> * Building a 3.5-mile-long walkway and bikeway atop the harbor hurricane barrier.
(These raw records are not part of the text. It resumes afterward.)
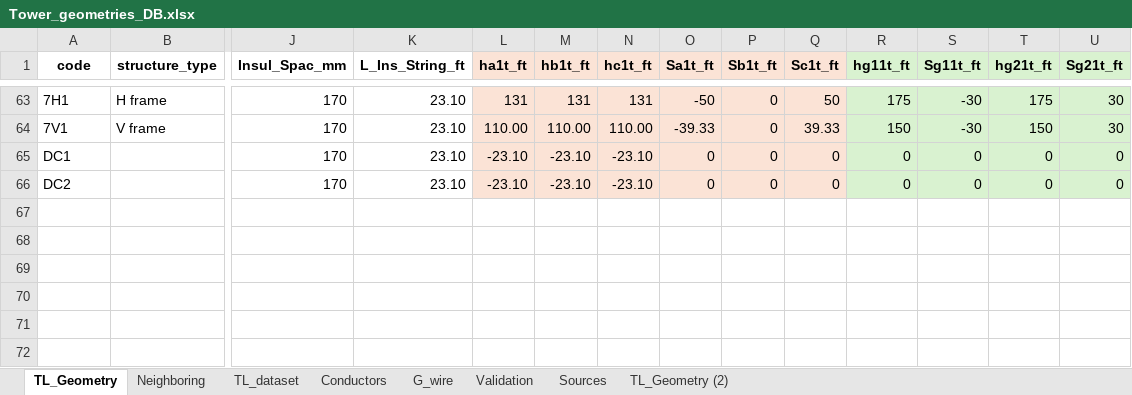
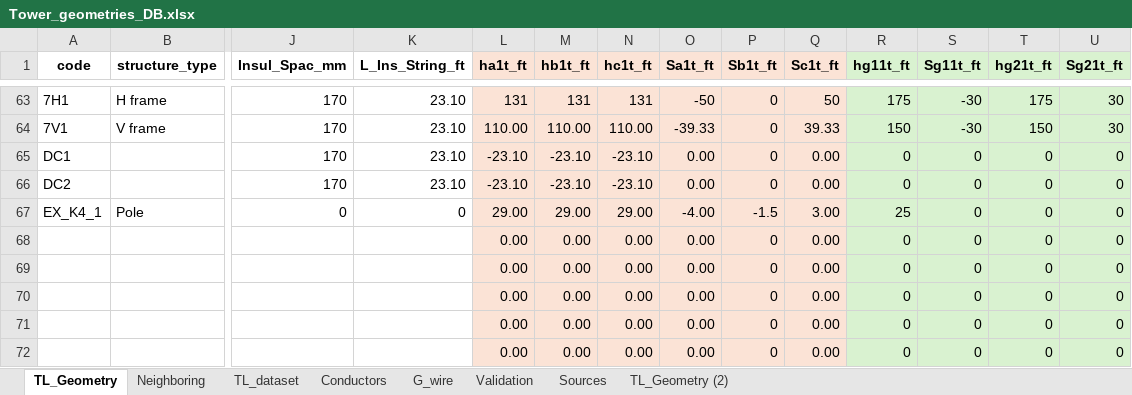
Before and after one commit to SebastianManriqueM/TL_parameter_computation, an Excel workbook: src/data/Tower_geometries_DB.xlsx, sheet TL_Geometry, drawn as a sheet; only a part is shown, gaps mark what is left out; values as stored, in another font and other column widths than the file's, no borders; rows hold the shown columns only; the diff names each change by its address in the sheet, - before the commit and + after, or states it on an @@ line.

Commit message:
Add Geometry for Kersting Book example

```diff
--- a/src/data/Tower_geometries_DB.xlsx (sheet TL_Geometry)
+++ b/src/data/Tower_geometries_DB.xlsx (sheet TL_Geometry)
-O65:O66 (Sa1t_ft): 0
+O65:O66 (Sa1t_ft): 0.00
-Q65:Q66 (Sc1t_ft): 0
+Q65:Q66 (Sc1t_ft): 0.00
+row 67: EX_K4_1 | Pole | 0 | 0 | 29.00 | 29.00 | 29.00 | -4.00 | -1.5 | 3.00 | 25 | 0 | 0 | 0
+row 68:  |  |  |  | 0.00 | 0.00 | 0.00 | 0.00 | 0 | 0.00 | 0 | 0 | 0 | 0
+row 69:  |  |  |  | 0.00 | 0.00 | 0.00 | 0.00 | 0 | 0.00 | 0 | 0 | 0 | 0
+row 70:  |  |  |  | 0.00 | 0.00 | 0.00 | 0.00 | 0 | 0.00 | 0 | 0 | 0 | 0
+row 71:  |  |  |  | 0.00 | 0.00 | 0.00 | 0.00 | 0 | 0.00 | 0 | 0 | 0 | 0
+row 72:  |  |  |  | 0.00 | 0.00 | 0.00 | 0.00 | 0 | 0.00 | 0 | 0 | 0 | 0
```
Would this involve building a drawbridge across the gap (gate) in the barrier?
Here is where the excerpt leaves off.